Problem requirements → In the records below, tally every line containing "mxPoint". Report only the total.

####################

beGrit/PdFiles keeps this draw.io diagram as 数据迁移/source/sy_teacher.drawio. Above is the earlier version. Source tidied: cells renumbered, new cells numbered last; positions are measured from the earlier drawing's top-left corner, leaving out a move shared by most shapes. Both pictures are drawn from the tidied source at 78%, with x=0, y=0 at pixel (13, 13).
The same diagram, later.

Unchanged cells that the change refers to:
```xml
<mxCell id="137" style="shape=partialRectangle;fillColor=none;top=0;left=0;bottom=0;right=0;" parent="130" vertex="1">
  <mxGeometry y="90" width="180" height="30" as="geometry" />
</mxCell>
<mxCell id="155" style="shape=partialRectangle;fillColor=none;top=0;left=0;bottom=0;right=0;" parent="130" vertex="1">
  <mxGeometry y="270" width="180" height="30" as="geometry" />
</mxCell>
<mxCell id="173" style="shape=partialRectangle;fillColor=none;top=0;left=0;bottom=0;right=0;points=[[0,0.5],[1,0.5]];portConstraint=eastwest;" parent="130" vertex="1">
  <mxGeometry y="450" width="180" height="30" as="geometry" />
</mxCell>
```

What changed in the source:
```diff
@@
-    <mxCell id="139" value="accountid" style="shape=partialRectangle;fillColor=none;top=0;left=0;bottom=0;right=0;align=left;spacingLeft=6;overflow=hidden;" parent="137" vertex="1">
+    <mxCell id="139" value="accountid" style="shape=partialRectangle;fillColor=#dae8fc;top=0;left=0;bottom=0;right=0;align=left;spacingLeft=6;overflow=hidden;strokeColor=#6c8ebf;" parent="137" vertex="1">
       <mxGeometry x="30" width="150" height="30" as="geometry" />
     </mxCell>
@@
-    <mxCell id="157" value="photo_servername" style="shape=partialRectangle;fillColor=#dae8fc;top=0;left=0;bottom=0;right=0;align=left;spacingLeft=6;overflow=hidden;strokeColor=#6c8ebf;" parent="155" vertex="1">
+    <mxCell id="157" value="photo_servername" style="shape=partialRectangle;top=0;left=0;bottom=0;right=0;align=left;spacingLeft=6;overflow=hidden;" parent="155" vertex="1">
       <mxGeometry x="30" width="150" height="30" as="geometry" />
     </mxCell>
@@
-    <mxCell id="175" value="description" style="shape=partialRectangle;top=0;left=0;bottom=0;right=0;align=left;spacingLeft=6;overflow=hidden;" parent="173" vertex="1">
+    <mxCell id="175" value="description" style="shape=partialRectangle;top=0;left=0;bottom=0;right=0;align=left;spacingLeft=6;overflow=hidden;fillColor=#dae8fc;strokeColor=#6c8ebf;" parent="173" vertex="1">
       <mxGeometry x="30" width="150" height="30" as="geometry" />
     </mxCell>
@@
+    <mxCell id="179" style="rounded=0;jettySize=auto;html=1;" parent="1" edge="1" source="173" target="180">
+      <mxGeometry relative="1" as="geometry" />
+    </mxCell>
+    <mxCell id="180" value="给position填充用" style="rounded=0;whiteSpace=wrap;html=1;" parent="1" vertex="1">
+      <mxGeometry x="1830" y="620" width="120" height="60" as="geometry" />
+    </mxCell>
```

####################

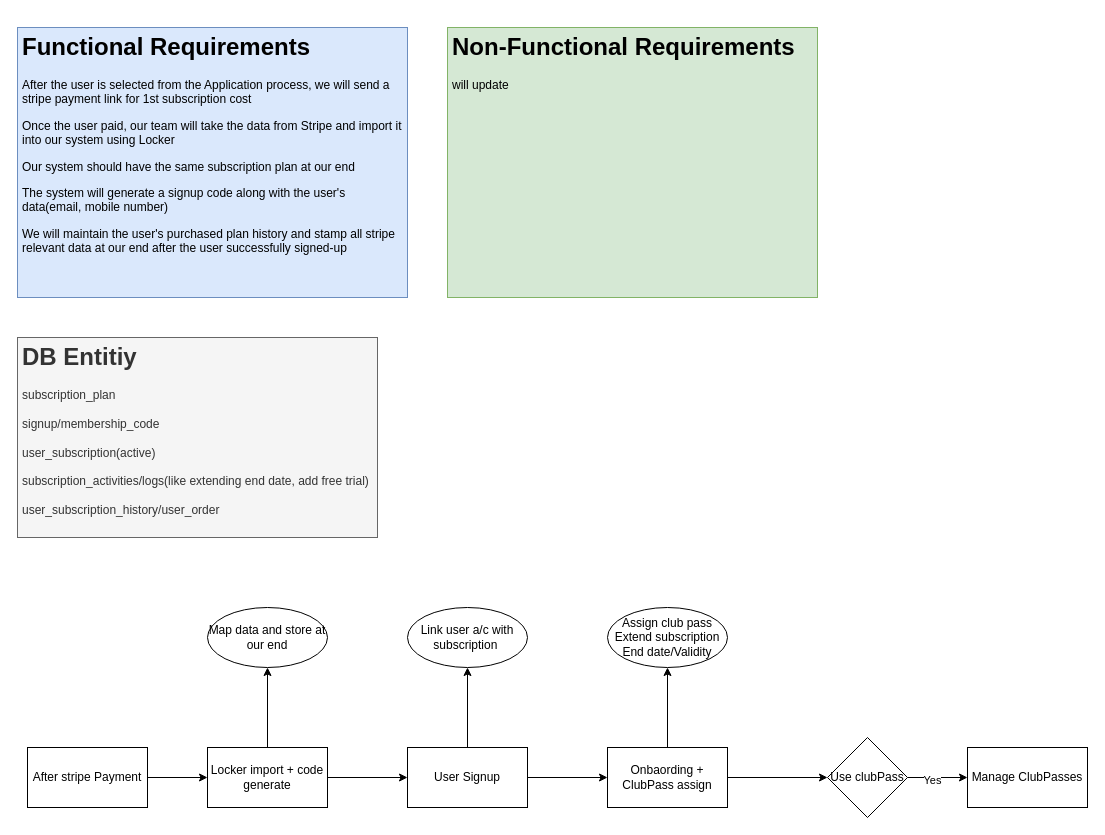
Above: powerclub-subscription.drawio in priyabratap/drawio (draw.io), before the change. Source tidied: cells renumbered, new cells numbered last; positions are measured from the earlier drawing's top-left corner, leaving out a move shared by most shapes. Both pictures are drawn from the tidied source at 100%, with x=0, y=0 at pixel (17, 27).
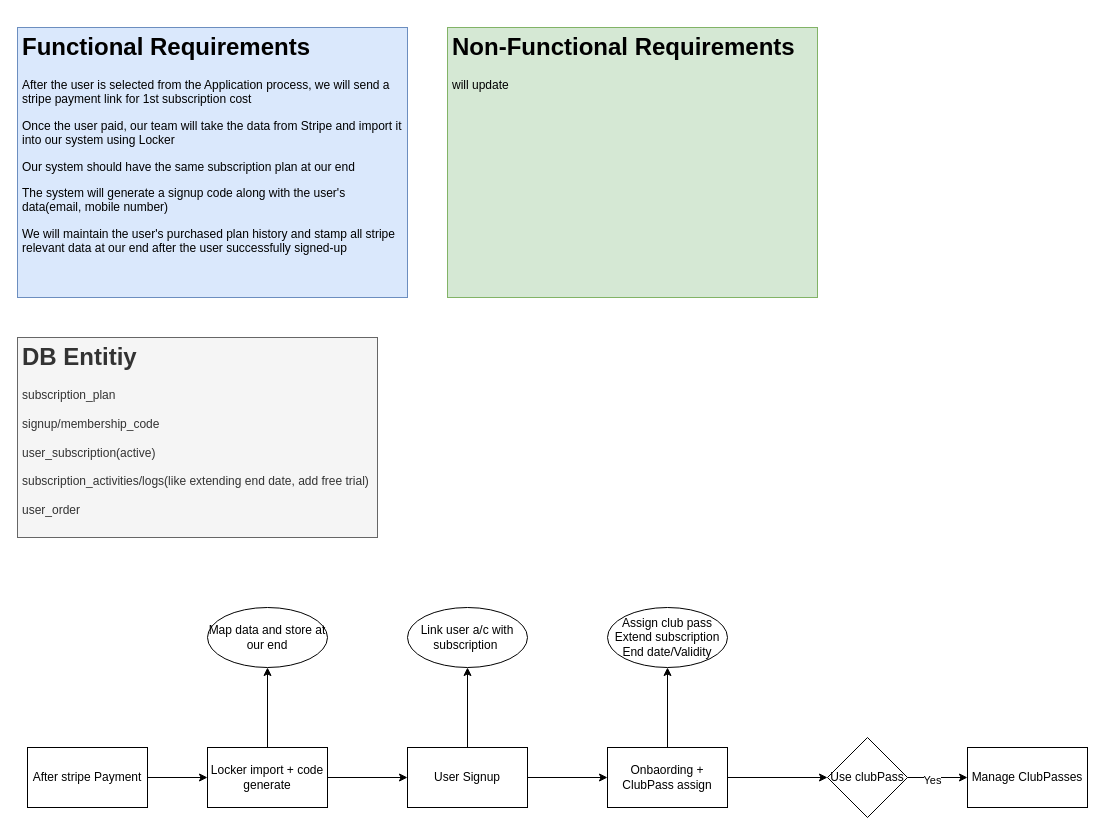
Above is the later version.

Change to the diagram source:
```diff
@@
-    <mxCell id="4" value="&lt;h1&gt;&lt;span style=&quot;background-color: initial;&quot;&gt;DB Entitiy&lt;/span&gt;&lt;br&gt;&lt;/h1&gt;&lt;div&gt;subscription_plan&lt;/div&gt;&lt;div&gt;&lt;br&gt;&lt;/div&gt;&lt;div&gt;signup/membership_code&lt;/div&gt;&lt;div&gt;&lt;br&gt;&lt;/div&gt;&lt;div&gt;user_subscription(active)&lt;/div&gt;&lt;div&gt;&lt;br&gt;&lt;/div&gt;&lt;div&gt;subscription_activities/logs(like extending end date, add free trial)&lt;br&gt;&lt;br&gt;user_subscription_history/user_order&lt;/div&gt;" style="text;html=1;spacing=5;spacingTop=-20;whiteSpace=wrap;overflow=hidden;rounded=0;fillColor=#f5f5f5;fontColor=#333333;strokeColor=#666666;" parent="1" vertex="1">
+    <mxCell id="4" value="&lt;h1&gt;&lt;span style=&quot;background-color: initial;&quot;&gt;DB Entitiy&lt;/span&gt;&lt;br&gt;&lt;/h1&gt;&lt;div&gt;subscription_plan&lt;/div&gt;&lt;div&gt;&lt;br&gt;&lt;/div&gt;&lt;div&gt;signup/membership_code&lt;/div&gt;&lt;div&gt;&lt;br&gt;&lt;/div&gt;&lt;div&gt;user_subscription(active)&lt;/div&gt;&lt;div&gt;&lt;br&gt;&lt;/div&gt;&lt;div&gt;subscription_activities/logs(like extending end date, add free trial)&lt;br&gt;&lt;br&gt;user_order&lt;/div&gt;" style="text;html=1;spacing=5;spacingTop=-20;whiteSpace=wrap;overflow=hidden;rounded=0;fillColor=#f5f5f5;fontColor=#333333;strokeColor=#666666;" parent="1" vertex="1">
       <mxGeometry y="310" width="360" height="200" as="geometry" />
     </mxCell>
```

####################

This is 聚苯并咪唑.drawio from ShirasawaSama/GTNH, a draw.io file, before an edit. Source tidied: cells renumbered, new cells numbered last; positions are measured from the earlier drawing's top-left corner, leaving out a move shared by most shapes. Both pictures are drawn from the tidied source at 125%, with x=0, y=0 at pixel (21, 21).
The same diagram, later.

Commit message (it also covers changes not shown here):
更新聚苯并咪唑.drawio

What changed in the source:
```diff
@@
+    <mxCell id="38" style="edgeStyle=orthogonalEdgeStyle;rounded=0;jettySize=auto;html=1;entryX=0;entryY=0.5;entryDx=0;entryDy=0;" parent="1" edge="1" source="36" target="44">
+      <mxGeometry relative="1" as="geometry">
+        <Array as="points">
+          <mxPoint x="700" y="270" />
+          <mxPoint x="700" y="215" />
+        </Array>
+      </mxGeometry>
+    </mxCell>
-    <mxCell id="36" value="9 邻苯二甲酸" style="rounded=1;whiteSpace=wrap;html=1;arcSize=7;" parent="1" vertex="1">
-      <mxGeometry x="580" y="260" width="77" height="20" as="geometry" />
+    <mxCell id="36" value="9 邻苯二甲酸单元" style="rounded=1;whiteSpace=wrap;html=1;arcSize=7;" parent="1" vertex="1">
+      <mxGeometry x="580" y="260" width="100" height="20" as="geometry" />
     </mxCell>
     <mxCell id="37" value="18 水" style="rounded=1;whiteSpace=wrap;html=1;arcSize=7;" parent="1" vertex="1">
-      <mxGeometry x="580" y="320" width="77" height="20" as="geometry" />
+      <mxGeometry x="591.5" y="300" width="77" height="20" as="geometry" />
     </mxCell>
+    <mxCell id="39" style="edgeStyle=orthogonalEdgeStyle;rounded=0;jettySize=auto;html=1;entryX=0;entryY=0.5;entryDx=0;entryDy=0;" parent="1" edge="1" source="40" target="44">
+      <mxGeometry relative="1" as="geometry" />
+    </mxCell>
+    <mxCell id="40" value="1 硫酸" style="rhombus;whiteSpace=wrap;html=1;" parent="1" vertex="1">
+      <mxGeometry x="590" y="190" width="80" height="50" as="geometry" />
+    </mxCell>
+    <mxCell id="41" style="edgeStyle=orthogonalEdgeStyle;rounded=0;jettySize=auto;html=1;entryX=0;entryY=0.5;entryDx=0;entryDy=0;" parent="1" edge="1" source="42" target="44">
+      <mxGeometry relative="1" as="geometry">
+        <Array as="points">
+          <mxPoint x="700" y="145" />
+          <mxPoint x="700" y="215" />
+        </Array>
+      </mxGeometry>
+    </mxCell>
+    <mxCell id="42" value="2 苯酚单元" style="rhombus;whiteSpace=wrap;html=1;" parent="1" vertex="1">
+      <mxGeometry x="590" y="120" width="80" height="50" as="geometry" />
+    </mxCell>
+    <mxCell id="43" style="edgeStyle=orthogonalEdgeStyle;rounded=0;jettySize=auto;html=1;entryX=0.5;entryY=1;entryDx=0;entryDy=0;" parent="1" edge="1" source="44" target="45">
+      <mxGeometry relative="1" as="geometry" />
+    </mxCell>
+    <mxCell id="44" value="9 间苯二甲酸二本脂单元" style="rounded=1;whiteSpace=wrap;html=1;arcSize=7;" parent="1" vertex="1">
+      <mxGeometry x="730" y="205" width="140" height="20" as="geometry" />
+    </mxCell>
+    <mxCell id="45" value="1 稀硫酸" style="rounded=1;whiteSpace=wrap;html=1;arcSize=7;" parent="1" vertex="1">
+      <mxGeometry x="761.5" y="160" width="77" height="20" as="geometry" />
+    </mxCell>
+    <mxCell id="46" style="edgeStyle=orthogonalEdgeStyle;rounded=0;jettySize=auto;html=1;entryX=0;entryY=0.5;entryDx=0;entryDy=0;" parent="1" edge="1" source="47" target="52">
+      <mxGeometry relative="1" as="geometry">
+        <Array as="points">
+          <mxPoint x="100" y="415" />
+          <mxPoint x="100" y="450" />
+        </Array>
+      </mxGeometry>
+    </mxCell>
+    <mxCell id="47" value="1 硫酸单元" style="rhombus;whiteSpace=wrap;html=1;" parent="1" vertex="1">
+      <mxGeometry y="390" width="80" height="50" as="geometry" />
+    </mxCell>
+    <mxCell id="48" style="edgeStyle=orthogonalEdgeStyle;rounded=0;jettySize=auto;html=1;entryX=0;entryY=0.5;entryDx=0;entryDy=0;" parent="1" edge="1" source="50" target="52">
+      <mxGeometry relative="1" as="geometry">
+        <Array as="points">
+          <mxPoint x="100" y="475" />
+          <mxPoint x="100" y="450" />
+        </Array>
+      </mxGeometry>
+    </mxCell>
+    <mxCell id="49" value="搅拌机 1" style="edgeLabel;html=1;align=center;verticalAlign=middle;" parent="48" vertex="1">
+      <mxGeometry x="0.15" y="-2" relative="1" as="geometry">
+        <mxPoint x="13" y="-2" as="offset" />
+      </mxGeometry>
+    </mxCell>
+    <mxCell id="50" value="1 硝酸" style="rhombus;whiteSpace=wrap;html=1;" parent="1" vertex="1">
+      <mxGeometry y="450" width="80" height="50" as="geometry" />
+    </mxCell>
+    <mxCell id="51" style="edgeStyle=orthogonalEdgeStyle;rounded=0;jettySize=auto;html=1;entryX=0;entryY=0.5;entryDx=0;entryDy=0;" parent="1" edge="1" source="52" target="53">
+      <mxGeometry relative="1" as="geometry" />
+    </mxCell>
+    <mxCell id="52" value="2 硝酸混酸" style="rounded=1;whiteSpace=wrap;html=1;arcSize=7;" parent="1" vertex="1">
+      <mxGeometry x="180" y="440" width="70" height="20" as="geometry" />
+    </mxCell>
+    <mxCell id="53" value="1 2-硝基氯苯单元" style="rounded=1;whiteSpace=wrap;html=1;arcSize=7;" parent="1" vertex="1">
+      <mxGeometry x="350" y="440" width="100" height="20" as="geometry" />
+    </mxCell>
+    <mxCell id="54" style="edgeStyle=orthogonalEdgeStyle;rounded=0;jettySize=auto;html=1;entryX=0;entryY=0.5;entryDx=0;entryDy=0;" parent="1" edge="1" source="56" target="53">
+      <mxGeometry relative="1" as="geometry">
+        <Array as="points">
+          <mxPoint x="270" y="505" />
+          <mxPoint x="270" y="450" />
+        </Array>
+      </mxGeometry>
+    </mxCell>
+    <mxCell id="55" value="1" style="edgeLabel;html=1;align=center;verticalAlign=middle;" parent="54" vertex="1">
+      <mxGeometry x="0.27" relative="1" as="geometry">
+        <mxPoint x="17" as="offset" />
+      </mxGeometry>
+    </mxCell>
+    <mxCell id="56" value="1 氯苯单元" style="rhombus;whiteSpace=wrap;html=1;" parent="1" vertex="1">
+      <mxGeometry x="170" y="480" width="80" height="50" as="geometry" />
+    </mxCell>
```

####################

Response → 12